[Goal of the exercise] Repeat all of the data word for word so that only the pictures are missing from the copy.

[Items from a data source]
"""
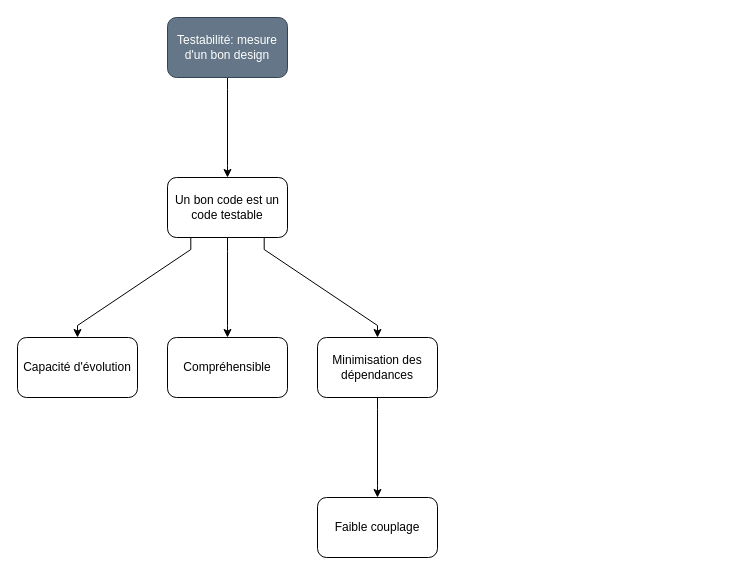
This is page "Tests" (6 of 7) of drawio/tracks.drawio from Envol2023/refactoring, a draw.io file, before an edit. Source tidied: cells renumbered, new cells numbered last; positions are measured from the earlier drawing's top-left corner, leaving out a move shared by most shapes. Both pictures are drawn from the tidied source at 100%, with x=0, y=0 at pixel (17, 17).
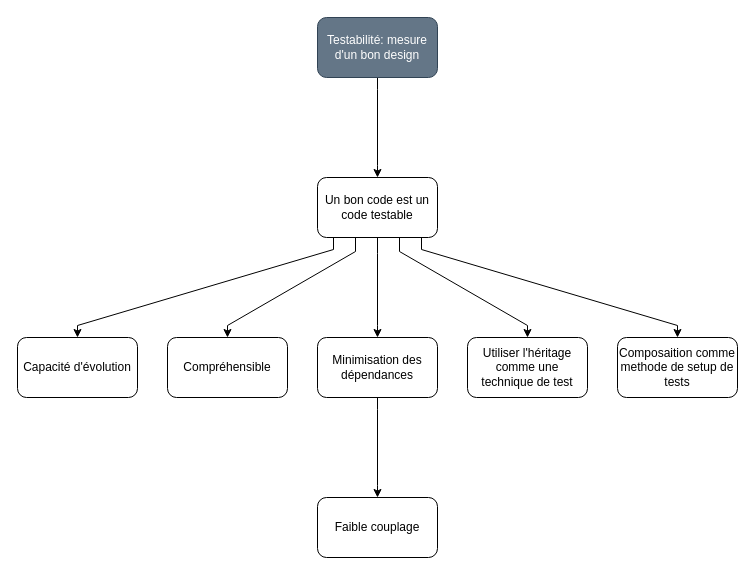
The same diagram, later.

Unchanged cells that the change refers to:
```xml
<mxCell id="8" value="Capacité d'évolution" style="whiteSpace=wrap;html=1;rounded=1;" parent="1" vertex="1">
  <mxGeometry y="320" width="120" height="60" as="geometry" />
</mxCell>
<mxCell id="10" value="Minimisation des dépendances" style="rounded=1;whiteSpace=wrap;html=1;" parent="1" vertex="1">
  <mxGeometry x="300" y="320" width="120" height="60" as="geometry" />
</mxCell>
<mxCell id="11" value="Compréhensible" style="whiteSpace=wrap;html=1;rounded=1;" parent="1" vertex="1">
  <mxGeometry x="150" y="320" width="120" height="60" as="geometry" />
</mxCell>
```

The edit, as a diff of the source:
```diff
@@
     <mxCell id="2" style="edgeStyle=orthogonalEdgeStyle;rounded=0;jettySize=auto;html=1;noEdgeStyle=1;orthogonal=1;" parent="1" edge="1" source="3" target="7">
       <mxGeometry relative="1" as="geometry">
         <Array as="points">
-          <mxPoint x="210" y="72" />
-          <mxPoint x="210" y="148" />
+          <mxPoint x="360" y="72" />
+          <mxPoint x="360" y="148" />
         </Array>
       </mxGeometry>
     </mxCell>
     <mxCell id="3" value="Testabilité: mesure d'un bon design" style="rounded=1;whiteSpace=wrap;html=1;fillColor=#647687;fontColor=#ffffff;strokeColor=#314354;" parent="1" vertex="1">
-      <mxGeometry x="150" width="120" height="60" as="geometry" />
+      <mxGeometry x="300" width="120" height="60" as="geometry" />
     </mxCell>
     <mxCell id="4" style="edgeStyle=orthogonalEdgeStyle;rounded=0;jettySize=auto;html=1;noEdgeStyle=1;orthogonal=1;" parent="1" edge="1" source="7" target="8">
       <mxGeometry relative="1" as="geometry">
         <Array as="points">
-          <mxPoint x="173.3" y="232" />
+          <mxPoint x="316" y="232" />
           <mxPoint x="60" y="308" />
         </Array>
       </mxGeometry>
     </mxCell>
     <mxCell id="5" style="edgeStyle=orthogonalEdgeStyle;rounded=0;jettySize=auto;html=1;noEdgeStyle=1;orthogonal=1;" parent="1" edge="1" source="7" target="11">
       <mxGeometry relative="1" as="geometry">
         <Array as="points">
-          <mxPoint x="210" y="234" />
+          <mxPoint x="338" y="234" />
           <mxPoint x="210" y="308" />
         </Array>
       </mxGeometry>
     </mxCell>
     <mxCell id="6" style="edgeStyle=orthogonalEdgeStyle;rounded=0;jettySize=auto;html=1;noEdgeStyle=1;orthogonal=1;" parent="1" edge="1" source="7" target="10">
       <mxGeometry relative="1" as="geometry">
         <Array as="points">
-          <mxPoint x="246.7" y="232" />
+          <mxPoint x="360" y="236" />
           <mxPoint x="360" y="308" />
         </Array>
       </mxGeometry>
     </mxCell>
+    <mxCell id="13" style="edgeStyle=orthogonalEdgeStyle;rounded=0;jettySize=auto;html=1;noEdgeStyle=1;orthogonal=1;" parent="1" edge="1" source="7" target="15">
+      <mxGeometry relative="1" as="geometry">
+        <Array as="points">
+          <mxPoint x="382" y="234" />
+          <mxPoint x="510" y="308" />
+        </Array>
+      </mxGeometry>
+    </mxCell>
+    <mxCell id="14" style="edgeStyle=orthogonalEdgeStyle;rounded=0;jettySize=auto;html=1;noEdgeStyle=1;orthogonal=1;" parent="1" edge="1" source="7" target="16">
+      <mxGeometry relative="1" as="geometry">
+        <Array as="points">
+          <mxPoint x="404" y="232" />
+          <mxPoint x="660" y="308" />
+        </Array>
+      </mxGeometry>
+    </mxCell>
     <mxCell id="7" value="Un bon code est un code testable" style="whiteSpace=wrap;html=1;rounded=1;" parent="1" vertex="1">
-      <mxGeometry x="150" y="160" width="120" height="60" as="geometry" />
+      <mxGeometry x="300" y="160" width="120" height="60" as="geometry" />
     </mxCell>
@@
+    <mxCell id="15" value="Utiliser l'héritage comme une technique de test" style="rounded=1;whiteSpace=wrap;html=1;" parent="1" vertex="1">
+      <mxGeometry x="450" y="320" width="120" height="60" as="geometry" />
+    </mxCell>
+    <mxCell id="16" value="Composaition comme methode de setup de tests" style="whiteSpace=wrap;html=1;rounded=1;" parent="1" vertex="1">
+      <mxGeometry x="600" y="320" width="120" height="60" as="geometry" />
+    </mxCell>
```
"""
[Reply]
This is page "Tests" (6 of 7) of drawio/tracks.drawio from Envol2023/refactoring, a draw.io file, before an edit. Source tidied: cells renumbered, new cells numbered last; positions are measured from the earlier drawing's top-left corner, leaving out a move shared by most shapes. Both pictures are drawn from the tidied source at 100%, with x=0, y=0 at pixel (17, 17).
The same diagram, later.

Unchanged cells that the change refers to:
```xml
<mxCell id="8" value="Capacité d'évolution" style="whiteSpace=wrap;html=1;rounded=1;" parent="1" vertex="1">
  <mxGeometry y="320" width="120" height="60" as="geometry" />
</mxCell>
<mxCell id="10" value="Minimisation des dépendances" style="rounded=1;whiteSpace=wrap;html=1;" parent="1" vertex="1">
  <mxGeometry x="300" y="320" width="120" height="60" as="geometry" />
</mxCell>
<mxCell id="11" value="Compréhensible" style="whiteSpace=wrap;html=1;rounded=1;" parent="1" vertex="1">
  <mxGeometry x="150" y="320" width="120" height="60" as="geometry" />
</mxCell>
```

The edit, as a diff of the source:
```diff
@@
     <mxCell id="2" style="edgeStyle=orthogonalEdgeStyle;rounded=0;jettySize=auto;html=1;noEdgeStyle=1;orthogonal=1;" parent="1" edge="1" source="3" target="7">
       <mxGeometry relative="1" as="geometry">
         <Array as="points">
-          <mxPoint x="210" y="72" />
-          <mxPoint x="210" y="148" />
+          <mxPoint x="360" y="72" />
+          <mxPoint x="360" y="148" />
         </Array>
       </mxGeometry>
     </mxCell>
     <mxCell id="3" value="Testabilité: mesure d'un bon design" style="rounded=1;whiteSpace=wrap;html=1;fillColor=#647687;fontColor=#ffffff;strokeColor=#314354;" parent="1" vertex="1">
-      <mxGeometry x="150" width="120" height="60" as="geometry" />
+      <mxGeometry x="300" width="120" height="60" as="geometry" />
     </mxCell>
     <mxCell id="4" style="edgeStyle=orthogonalEdgeStyle;rounded=0;jettySize=auto;html=1;noEdgeStyle=1;orthogonal=1;" parent="1" edge="1" source="7" target="8">
       <mxGeometry relative="1" as="geometry">
         <Array as="points">
-          <mxPoint x="173.3" y="232" />
+          <mxPoint x="316" y="232" />
           <mxPoint x="60" y="308" />
         </Array>
       </mxGeometry>
     </mxCell>
     <mxCell id="5" style="edgeStyle=orthogonalEdgeStyle;rounded=0;jettySize=auto;html=1;noEdgeStyle=1;orthogonal=1;" parent="1" edge="1" source="7" target="11">
       <mxGeometry relative="1" as="geometry">
         <Array as="points">
-          <mxPoint x="210" y="234" />
+          <mxPoint x="338" y="234" />
           <mxPoint x="210" y="308" />
         </Array>
       </mxGeometry>
     </mxCell>
     <mxCell id="6" style="edgeStyle=orthogonalEdgeStyle;rounded=0;jettySize=auto;html=1;noEdgeStyle=1;orthogonal=1;" parent="1" edge="1" source="7" target="10">
       <mxGeometry relative="1" as="geometry">
         <Array as="points">
-          <mxPoint x="246.7" y="232" />
+          <mxPoint x="360" y="236" />
           <mxPoint x="360" y="308" />
         </Array>
       </mxGeometry>
     </mxCell>
+    <mxCell id="13" style="edgeStyle=orthogonalEdgeStyle;rounded=0;jettySize=auto;html=1;noEdgeStyle=1;orthogonal=1;" parent="1" edge="1" source="7" target="15">
+      <mxGeometry relative="1" as="geometry">
+        <Array as="points">
+          <mxPoint x="382" y="234" />
+          <mxPoint x="510" y="308" />
+        </Array>
+      </mxGeometry>
+    </mxCell>
+    <mxCell id="14" style="edgeStyle=orthogonalEdgeStyle;rounded=0;jettySize=auto;html=1;noEdgeStyle=1;orthogonal=1;" parent="1" edge="1" source="7" target="16">
+      <mxGeometry relative="1" as="geometry">
+        <Array as="points">
+          <mxPoint x="404" y="232" />
+          <mxPoint x="660" y="308" />
+        </Array>
+      </mxGeometry>
+    </mxCell>
     <mxCell id="7" value="Un bon code est un code testable" style="whiteSpace=wrap;html=1;rounded=1;" parent="1" vertex="1">
-      <mxGeometry x="150" y="160" width="120" height="60" as="geometry" />
+      <mxGeometry x="300" y="160" width="120" height="60" as="geometry" />
     </mxCell>
@@
+    <mxCell id="15" value="Utiliser l'héritage comme une technique de test" style="rounded=1;whiteSpace=wrap;html=1;" parent="1" vertex="1">
+      <mxGeometry x="450" y="320" width="120" height="60" as="geometry" />
+    </mxCell>
+    <mxCell id="16" value="Composaition comme methode de setup de tests" style="whiteSpace=wrap;html=1;rounded=1;" parent="1" vertex="1">
+      <mxGeometry x="600" y="320" width="120" height="60" as="geometry" />
+    </mxCell>
```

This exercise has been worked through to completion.